It was around the time the baseball sailed over the right-center field wall Sunday in Atlanta, the latest pitch put into orbit by Bryce Harper, that the following thought crossed the mind: The kid is no longer just a curiosity. In fact, he might be on the verge of becoming an obsession. With me, anyway.
The Nationals have activated catcher Ivan Rodriguez from the 15-day disabled list and called up left-hander Tom Milone from the minors to start against the New York Mets.
If a baseball season is six months of turning points - crossroads where a player can either figure it out or fall further into the depths of major league purgatory - John Lannan's happened at 30,000 feet, somewhere between Baltimore and Milwaukee.
With torrential rain pounding much of the East Coast on Sunday afternoon, the Washington Nationals and Philadelphia Phillies didn't wait around to see if things would clear. Three hours before their scheduled 1:35 p.m. series finale, the game was postponed.
Standing in the visitors clubhouse at Coors Field a week ago, Nationals manager Davey Johnson summed up veteran right-hander Livan Hernandez in one sentence: "Livo has pitched a lot of good games," Johnson said. "Unfortunately, when he's a little off, he's really off."
Andre Eithier stared up into the right-field bleachers in disbelief before leaning on his knees and exhaling. Livan Hernandez, in the Nationals dugout, put his hands on his head and uttered the words "Oh my God,” while the rest of the Nationals bench erupted into hysterics. On the field, Nationals left-hander John Lannan was trotting around the bases after one of the season's most improbable sights: a home run.
Livan Hernandez, now the target of a federal money-laundering investigation, is suspected of being a "straw buyer" for the leader of Puerto Rico's most powerful drug trafficking organization, according to a high-ranking law enforcement source.
The pitcher's mound can be a lonely place. John Lannan was stuck on the 18-foot wide island of packed clay Monday night without his best stuff.
History may favor the Philadelphia Phillies' starting rotation.

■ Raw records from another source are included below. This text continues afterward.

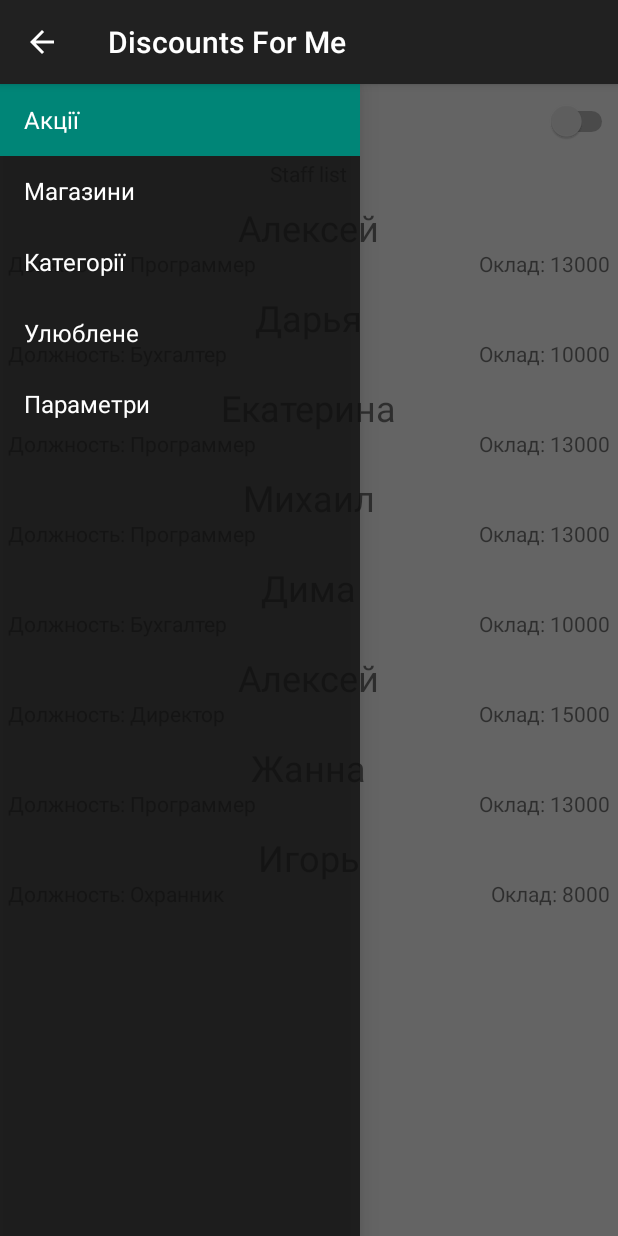
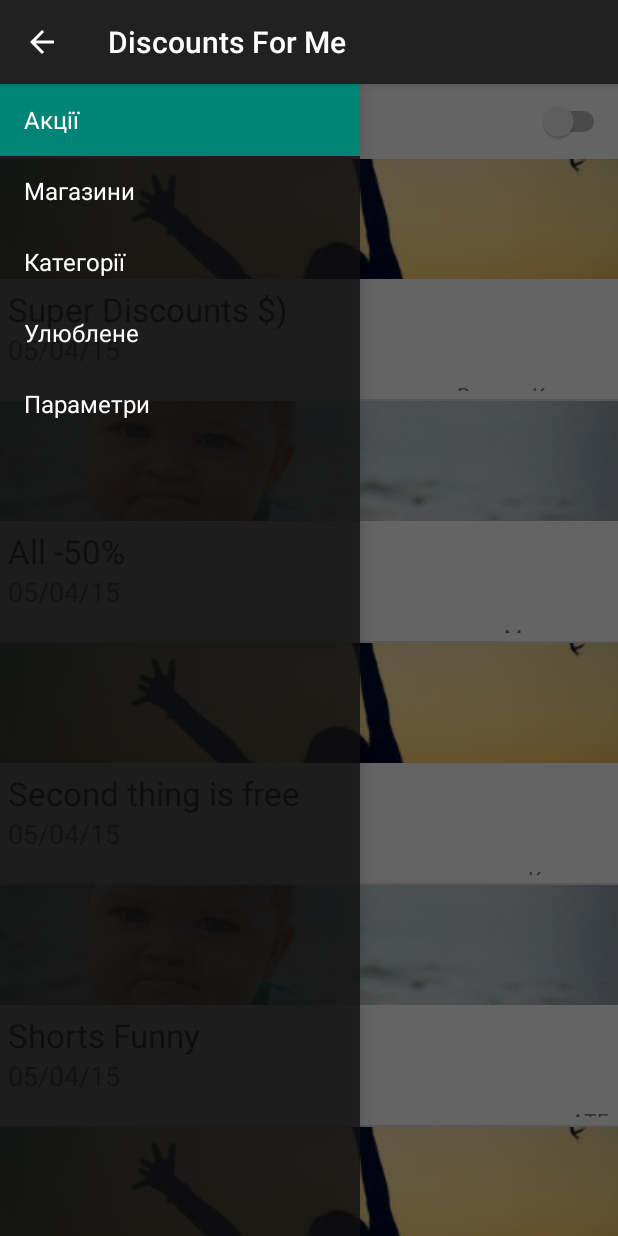
Before and after one commit to alexiuscrow/DiscountsClientSide, an Android app: the screen it shows after launch (MainActivity), on a phone screen of 412 x 824 dp. Run offline under Robolectric (Android 15) with nearby library versions, the phone set to English and light mode, and no system bars; 2 statements that could not run were skipped.

Commit message:
discounts screen

```diff
--- a/app/src/main/java/alexiuscrow/diploma/Fragments/DiscountsFragment.java
+++ b/app/src/main/java/alexiuscrow/diploma/Fragments/DiscountsFragment.java
@@ -2,12 +2,16 @@ package alexiuscrow.diploma.Fragments;
 
 import android.os.Bundle;
 import android.support.v4.app.Fragment;
-import android.util.Log;
 import android.view.LayoutInflater;
 import android.view.View;
 import android.view.ViewGroup;
-import android.widget.LinearLayout;
-import android.widget.TextView;
+import android.widget.ListView;
+import android.widget.SimpleAdapter;
+import android.widget.Switch;
+
+import java.util.ArrayList;
+import java.util.HashMap;
+import java.util.Map;
 
 import alexiuscrow.diploma.R;
 
@@ -16,35 +20,62 @@ import alexiuscrow.diploma.R;
  */
 public class DiscountsFragment extends Fragment {
 
+    int[] img = {R.mipmap.img, R.mipmap.success, R.mipmap.img, R.mipmap.success,
+            R.mipmap.img, R.mipmap.success};
+    String[] title = { "Super Discounts $)", "All -50%", "Second thing is free", "Shorts Funny",
+            "Olala", "Come on. Buy Me!" };
+    String[] deadline = { "05/04/15", "05/04/15", "05/04/15",
+            "05/04/15", "05/04/15", "05/04/15"};
+    String[] shops = { "Велика Кишеня", "Мегацентр", "Квартал",
+            "АТБ", "ЕКО Маркет", "Симпатик"};
 
-    String[] name = { "Алексей", "Дарья", "Екатерина", "Михаил", "Дима", "Алексей",
-            "Жанна", "Игорь" };
-    String[] position = { "Программер", "Бухгалтер", "Программер",
-            "Программер", "Бухгалтер", "Директор", "Программер", "Охранник" };
-    int salary[] = { 13000, 10000, 13000, 13000, 10000, 15000, 13000, 8000 };
+
+    Switch swNearR;
+    ListView lvSimple;
 
     public DiscountsFragment(){}
 
     @Override
     public View onCreateView(LayoutInflater inflater, ViewGroup container,
                              Bundle savedInstanceState) {
-
-
         View rootView = inflater.inflate(R.layout.fragment_discounts, container,
                 false);
-        LinearLayout linLayout = (LinearLayout) rootView.findViewById(R.id.linLayout);
-
-        for (int i = 0; i < name.length; i++) {
-            View item = inflater.inflate(R.layout.item_discount, linLayout, false);
-            TextView tvName = (TextView) item.findViewById(R.id.tvName);
-            tvName.setText(name[i]);
-            TextView tvPosition = (TextView) item.findViewById(R.id.tvPosition);
-            tvPosition.setText("Должность: " + position[i]);
-            TextView tvSalary = (TextView) item.findViewById(R.id.tvSalary);
-            tvSalary.setText("Оклад: " + String.valueOf(salary[i]));
-            linLayout.addView(item);
-        }
+        SimpleAdapter sAdapter = getDiscountItmAdapter(inflater, img, title, deadline, shops);
+        // определяем список и присваиваем ему адаптер
+        lvSimple = (ListView) rootView.findViewById(R.id.lvSimple);
+        lvSimple.setAdapter(sAdapter);
 
         return rootView;
     }
+
+    private SimpleAdapter getDiscountItmAdapter(LayoutInflater inflater, int[] img, String[] title,
+                                                String[] deadline, String[] shops){
+        final String ATTRIBUTE_NAME_TITLE = "title";
+        final String ATTRIBUTE_NAME_DEADLINE = "deadline";
+        final String ATTRIBUTE_NAME_IMAGE = "image";
+        final String ATTRIBUTE_NAME_SHOP = "shop";
+
+        ArrayList<Map<String, Object>> data = new ArrayList<Map<String, Object>>(
+                title.length);
+        Map<String, Object> m;
+
+        for (int i = 0; i < title.length; i++) {
+            m = new HashMap<String, Object>();
+            m.put(ATTRIBUTE_NAME_IMAGE, img[i]);
+            m.put(ATTRIBUTE_NAME_TITLE, title[i]);
+            m.put(ATTRIBUTE_NAME_DEADLINE, deadline[i]);
+            m.put(ATTRIBUTE_NAME_SHOP, shops[i]);
+            data.add(m);
+        }
+
+        // массив имен атрибутов, из которых будут читаться данные
+        String[] from = {ATTRIBUTE_NAME_IMAGE, ATTRIBUTE_NAME_TITLE, ATTRIBUTE_NAME_DEADLINE,
+                ATTRIBUTE_NAME_SHOP};
+        // массив ID View-компонентов, в которые будут вставлять данные
+        int[] to = {R.id.imageView, R.id.tvTitle, R.id.tvDeadline, R.id.tvShopName};
+
+        // создаем адаптер
+        return new SimpleAdapter(inflater.getContext(), data, R.layout.item_discounts,
+                from, to);
+    }
 }
--- a/app/src/main/java/alexiuscrow/diploma/Fragments/FragmentsFactory.java
+++ b/app/src/main/java/alexiuscrow/diploma/Fragments/FragmentsFactory.java
@@ -4,12 +4,53 @@ package alexiuscrow.diploma.Fragments;
  * Created by Alexiuscrow on 18.04.2015.
  */
 public class FragmentsFactory {
-    private FragmentsFactory factory = null;
-    private static  DiscountsFragment discountsFragment = null;
+    private static FragmentsFactory factory = null;
+    private static DiscountsFragment discountsFragment = null;
     private static ShopsFragment shopsFragment = null;
     private static CategoriesFragment categoriesFragment = null;
     private static FavoritesFragment favoritesFragment = null;
     private static SettingsFragment settingsFragment = null;
 
+    public static synchronized FragmentsFactory getInstance(){
+     if (factory == null) {
+         factory = new FragmentsFactory();
+     }
+     return factory;
+    }
+
+    public DiscountsFragment getDiscountsFragment(){
+        if (discountsFragment == null){
+            discountsFragment = new DiscountsFragment();
+        }
+        return discountsFragment;
+    }
+
+    public ShopsFragment getShopsFragment(){
+        if (shopsFragment == null){
+            shopsFragment = new ShopsFragment();
+        }
+        return shopsFragment;
+    }
+
+    public CategoriesFragment getCategoriesFragment(){
+        if (categoriesFragment == null){
+            categoriesFragment = new CategoriesFragment();
+        }
+        return categoriesFragment;
+    }
+
+    public FavoritesFragment getFavoritesFragment(){
+        if (favoritesFragment == null){
+            favoritesFragment = new FavoritesFragment();
+        }
+        return favoritesFragment;
+    }
+
+    public SettingsFragment getSettingsFragment(){
+        if (settingsFragment == null){
+            settingsFragment = new SettingsFragment();
+        }
+        return settingsFragment;
+    }
 
 }
--- /dev/null
+++ b/app/src/main/res/layout/item_discounts.xml
@@ -0,0 +1,47 @@
+<?xml version="1.0" encoding="utf-8"?>
+<LinearLayout
+    xmlns:android="http://schemas.android.com/apk/res/android"
+    android:layout_width="match_parent"
+    android:layout_height="wrap_content"
+    android:orientation="vertical">
+
+    <ImageView
+        android:layout_width="match_parent"
+        android:layout_height="80dp"
+        android:id="@+id/imageView"
+        android:src="@mipmap/img"
+        android:cropToPadding="false"
+        android:adjustViewBounds="false"
+        android:scaleType="centerCrop"/>
+
+    <LinearLayout
+        android:orientation="vertical"
+        android:layout_width="fill_parent"
+        android:layout_height="80dp"
+        android:padding="5dp">
+
+        <TextView
+            android:layout_width="wrap_content"
+            android:layout_height="wrap_content"
+            android:textAppearance="?android:attr/textAppearanceLarge"
+            android:text="@string/item_deadline_title"
+            android:id="@+id/tvTitle" />
+
+        <TextView
+            android:layout_width="wrap_content"
+            android:layout_height="wrap_content"
+            android:textAppearance="?android:attr/textAppearanceMedium"
+            android:text="@string/item_deadline_title"
+            android:id="@+id/tvDeadline" />
+
+        <TextView
+            android:layout_width="wrap_content"
+            android:layout_height="wrap_content"
+            android:textAppearance="?android:attr/textAppearanceSmall"
+            android:text="@string/item_shop_title"
+            android:id="@+id/tvShopName"
+            android:layout_gravity="bottom|end"
+            android:layout_marginTop="8dp" />
+    </LinearLayout>
+
+</LinearLayout>
--- a/app/src/main/res/values/strings.xml
+++ b/app/src/main/res/values/strings.xml
@@ -19,4 +19,9 @@
 
     <string name="default_screen">Default screen</string>
     <string name="nearest_title">Шукати поблизу</string>
+
+
+    <string name="item_discount_title">Назва акційної пропозиції</string>
+    <string name="item_deadline_title">Дата закінчення</string>
+    <string name="item_shop_title">Назва магазину</string>
 </resources>
```
Also changed, not shown: app/src/main/java/alexiuscrow/diploma/Activities/MainActivity.java (+10 -14 lines), app/src/main/res/layout/fragment_discounts.xml (+8 -18 lines), app/src/main/res/layout/item_test.xml (renamed from app/src/main/res/layout/item_discount.xml), app/src/main/res/mipmap-xhdpi/img.jpg (added), app/src/main/res/mipmap-xhdpi/success.jpg (added).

The group features three Cy Young Awards, contracts that total $65 million this year and five 20-win seasons.